We're relay running some data from system to system because everybody needs to know it and we as an organization suck at architecture.
System A generates the data and gives it to system b, who gives it to system c who gives it to system d.
I am system c.
System a is generating these things at a pretty quick rate. Bursts of thousands within a second, then long periods of silence. System a drops the data into an MQ for system b, system b reformats the fixed width data to XML and passes it in to system c.
As such system b will give the data to us in Web requests, the Web service stuffs them in a queue, and a separate data loader loads the data sequentially from that queue, massages it a bit, and makes a Web request to system d.
System c's inbound Web service clocks in at thousands of requests per second. Since it's just dropping shit in an MQ, it's really only limited by bandwidth. System c's data loader, however, runs at what I consider to be an absolutely abysmal 20 per second.
Except system b manages to push a total of just under 3 per second.
System b is a multi node C monstrosity.
System c is a cruddy .Net app running on a single node shared with some other very resource hungry applications.
System c reports their performance as 20 per second. This is regarded by the business as "too slow".
System b reports their performance as 10000 per hour. This is regarded by the business as a marvel to be emulated.
System d keeps their mouths shut because a single transaction takes 4 seconds.
system B is lying to the business...
either that or system C should report to the business that after much work optimizing and genreal epic programming they have increased their processing capacity from 20 requests per second to 72,000 requests per hour.

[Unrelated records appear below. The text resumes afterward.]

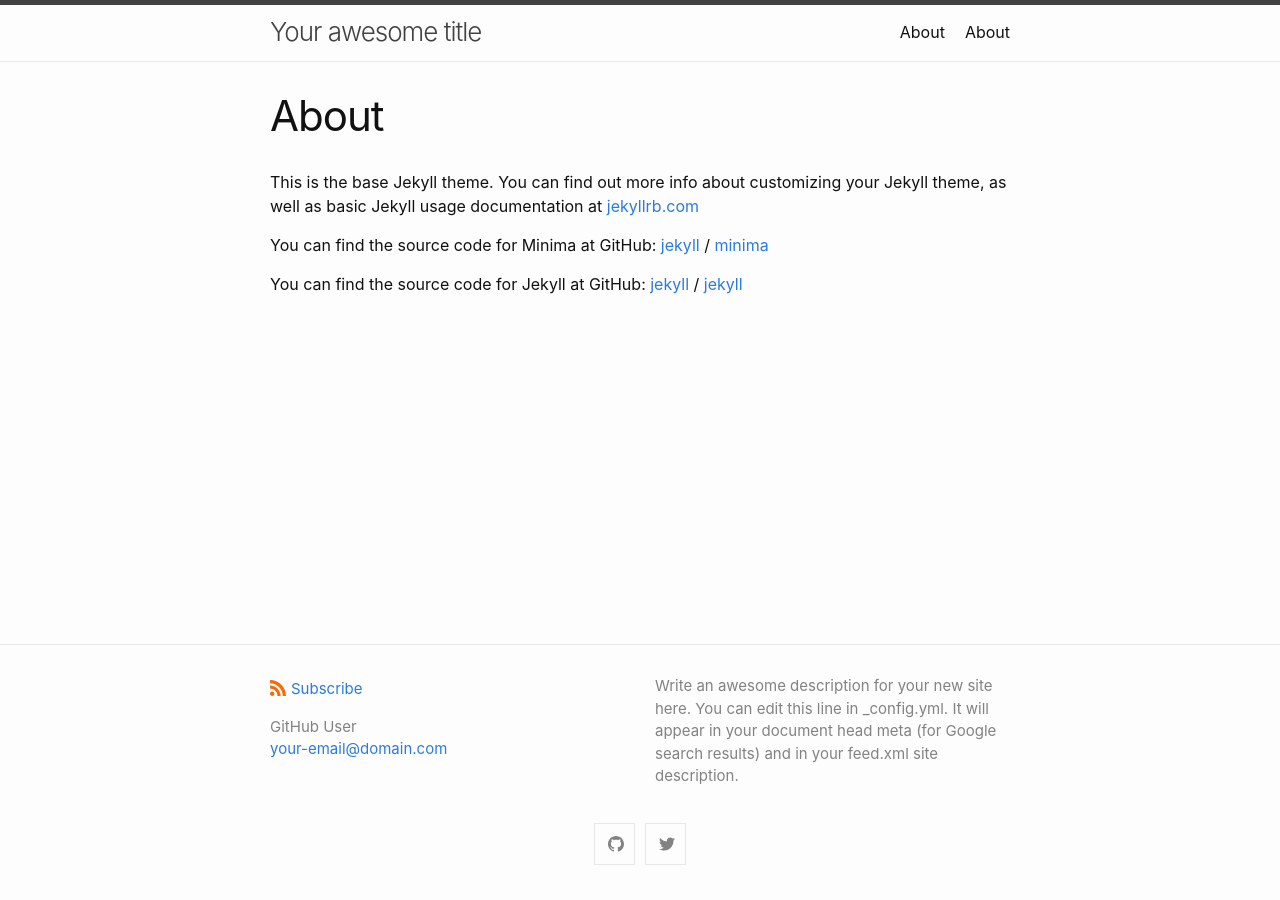
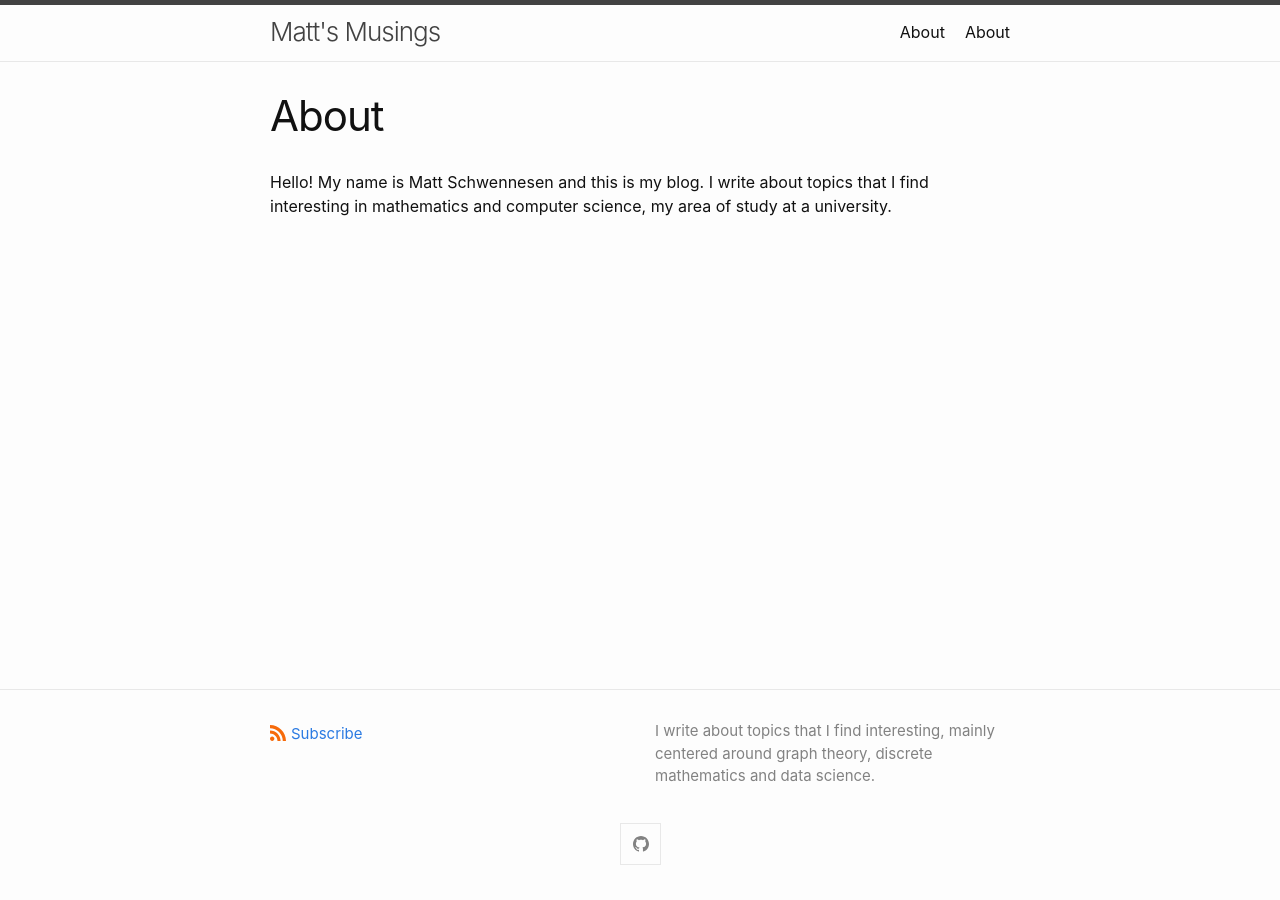
Before and after one commit to mjschwenne/old-website, a Jekyll site: the page built from about.md, in a window 1280 px wide. Built offline with Jekyll 4.4.1, drawn with Linux system fonts in a browser that asks for light colours.

```diff
--- a/_config.yml
+++ b/_config.yml
@@ -1,11 +1,10 @@
-title: Your awesome title
-author:
-  name: GitHub User
-  email: your-email@domain.com
+title: Matt's Musings
+author: Matt Schwennesen
+name: Matt Schwennesen
+email: mjschwenne@gmail.com
 description: > # this means to ignore newlines until "show_excerpts:"
-  Write an awesome description for your new site here. You can edit this
-  line in _config.yml. It will appear in your document head meta (for
-  Google search results) and in your feed.xml site description.
+  I write about topics that I find interesting, mainly centered around
+  graph theory, discrete mathematics and data science.
 
 show_excerpts: false # set to true to show excerpts on the homepage
 
@@ -19,8 +18,8 @@ minima:
 
   # generate social links in footer
   social_links:
-    twitter: jekyllrb
-    github:  jekyll
+    # twitter: jekyllrb
+    github:  mjschwenne
     # devto: jekyll
     # dribbble: jekyll
     # facebook: jekyll
--- a/about.md
+++ b/about.md
@@ -4,15 +4,5 @@ title: About
 permalink: /about/
 ---
 
-This is the base Jekyll theme. You can find out more info about customizing your Jekyll theme, as well as basic Jekyll usage documentation at [jekyllrb.com](https://jekyllrb.com/)
-
-You can find the source code for Minima at GitHub:
-[jekyll][jekyll-organization] /
-[minima](https://github.com/jekyll/minima)
-
-You can find the source code for Jekyll at GitHub:
-[jekyll][jekyll-organization] /
-[jekyll](https://github.com/jekyll/jekyll)
-
-
-[jekyll-organization]: https://github.com/jekyll
+Hello! My name is Matt Schwennesen and this is my blog.
+I write about topics that I find interesting in mathematics and computer science, my area of study at a university.
```
Also changed, not shown: _posts/2021-04-11-held-karp-relaxation.md (added, +107 -0 lines).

I have worked in a project where C was chosen because they wanted maximum performance, degenerated into softcoding, and required 4 servers for handling 1000 users. It was a web-based application.
I find it amusing that a TDWTF FP article is the sole reference for that Wikipedia article.
There's one web application at work where the main developer of it recommended that we procure an 8 core system with a huge amount of RAM and disk to run it. We only really plan to have 20–30 active users, and they'd be very unlikely to hit it all at the same time (it's a metadata catalog). $10k of hardware to serve 20 people? I Don't Think So. Something deeply bizarre is going on with that recommendation.
Even Dischorse doesn't need anywhere close that sort of horsepower.
degenerated into softcoding
I'd just try to sell a scripting language as a simple runtime configuration library. It'd probably be less miserable than whatever they invented for themselves.
I just remembered another one. A website constantly falling apart on heavy load for a very simple task. Turn out it was a component for integrating with SAP R3, that was a COM+ DLL that no matter how we scaled the server, it couldn't handle more than a few hundred users a time.
It was for an HR system, and every month, at payday when everyone wanted to look a detailed report of their salaries, we had to spend the day monitoring and restarting the system every few minutes. We didn't have any alternative to that DLL at the time